▶ [WHAT THE EXERCISE ASKS]: Where the word "function" shows up in a line below, that line is counted. State how many lines are counted, without any other words.

▶ [DATASET EXTRACT]:

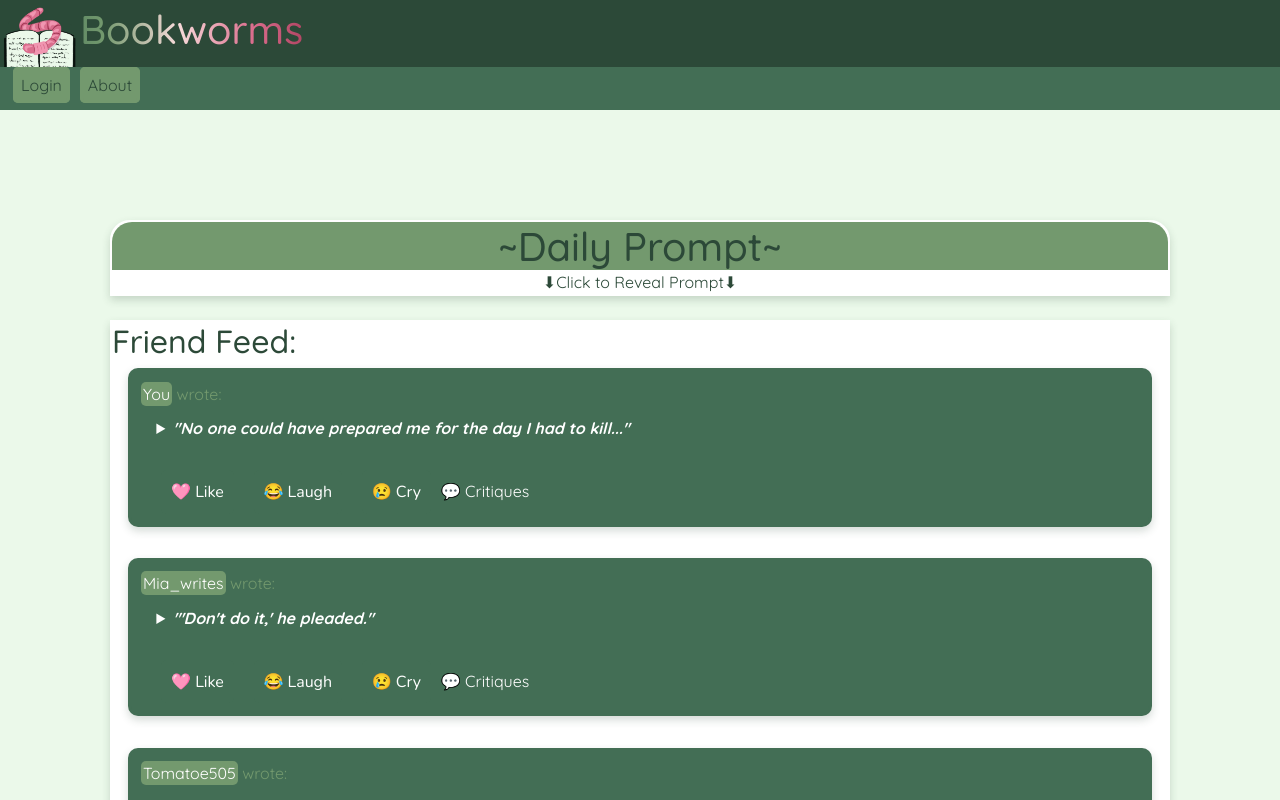
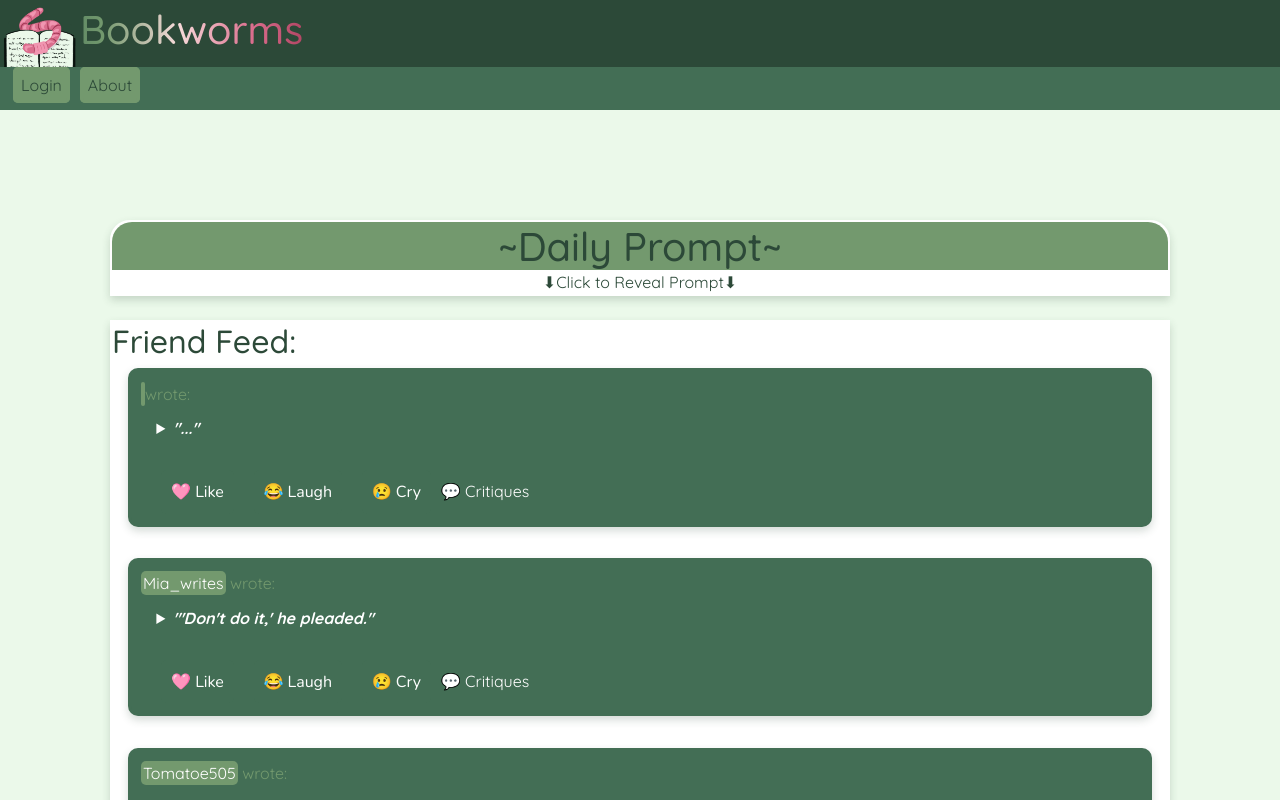
Before and after one commit to abbiesue/Bookworms, a React (Vite) app: page /feed in a window 1280 px wide. Shown: the top 800 px of the page. Built offline with nearby package versions, Linux system fonts and the light colour scheme.

Commit message:
Response logged and posted with username at the top of the feed page.

```diff
--- a/src/app.jsx
+++ b/src/app.jsx
@@ -88,7 +88,7 @@ export default function App() {
                     setResponseState(ResponseState.Responded);
                   }} />
                 } />
-              <Route path='/feed' element={<Feed />} />
+              <Route path='/feed' element={<Feed userName={userName} />} />
               <Route path='/profile' element={<Profile />} />
               <Route path='/about' element={<About />} />
               <Route path='*' element={<NotFound />} />
--- a/src/feed/feed.jsx
+++ b/src/feed/feed.jsx
@@ -1,7 +1,8 @@
 import React from 'react';
 import './feed.css'
 
-export function Feed() {
+export function Feed(props) {
+    const userResponse = localStorage.getItem(`response_${props.userName}`);
     return (
         <main>
             <div className="promptContainer" id="dropFirst">
@@ -15,13 +16,13 @@ export function Feed() {
             <div className="feed" id="dropFirst">
                 <h2>Friend Feed:</h2>
                 <div className="response">
-                <div className="responseAuthorContainer"><span className="responseAuthor">You</span> wrote:</div>
+                    <div className="responseAuthorContainer"><span className="responseAuthor">{props.userName}</span> wrote:</div>
                     <div className="responseText">
                         <details>
                             <summary>
-                            "No one could have prepared me for the day I had to kill..."
+                                "{userResponse?.substring(0, 50)}..."
                             </summary>
-                        <div className="fullText"> No one could have prepared me for the day I had to kill my best friend. Wow this is so insightful and tragic and awesome. Aren't I a good writer?</div>
+                            <div className="fullText">{userResponse || "No response found."}</div>
                         </details>
                     </div>
                     <div className="reactionPanel">
```
Lines whose indentation alone changed are shown as unchanged.
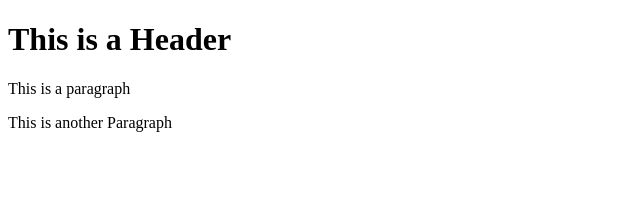
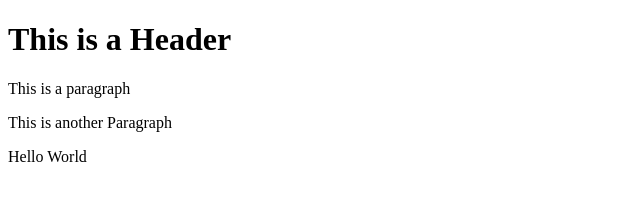
Before and after one commit to AlericPerry/git-test, a website: page index.html in a window 1280 px wide. Shown: the whole page, without its empty margins (0-640 px from the left). Drawn offline with Linux system fonts and the light colour scheme.

```diff
--- a/index.html
+++ b/index.html
@@ -4,5 +4,6 @@
         <h1>This is a Header</h1>
         <p>This is a paragraph</p>
         <p>This is another Paragraph</p>
+        <p>Hello World</p>
     </body>
 </html>
```
Also changed, not shown: package.json (added, +24 -0 lines), 2 other files.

▶ [SOLUTION TO THIS PROBLEM]: 4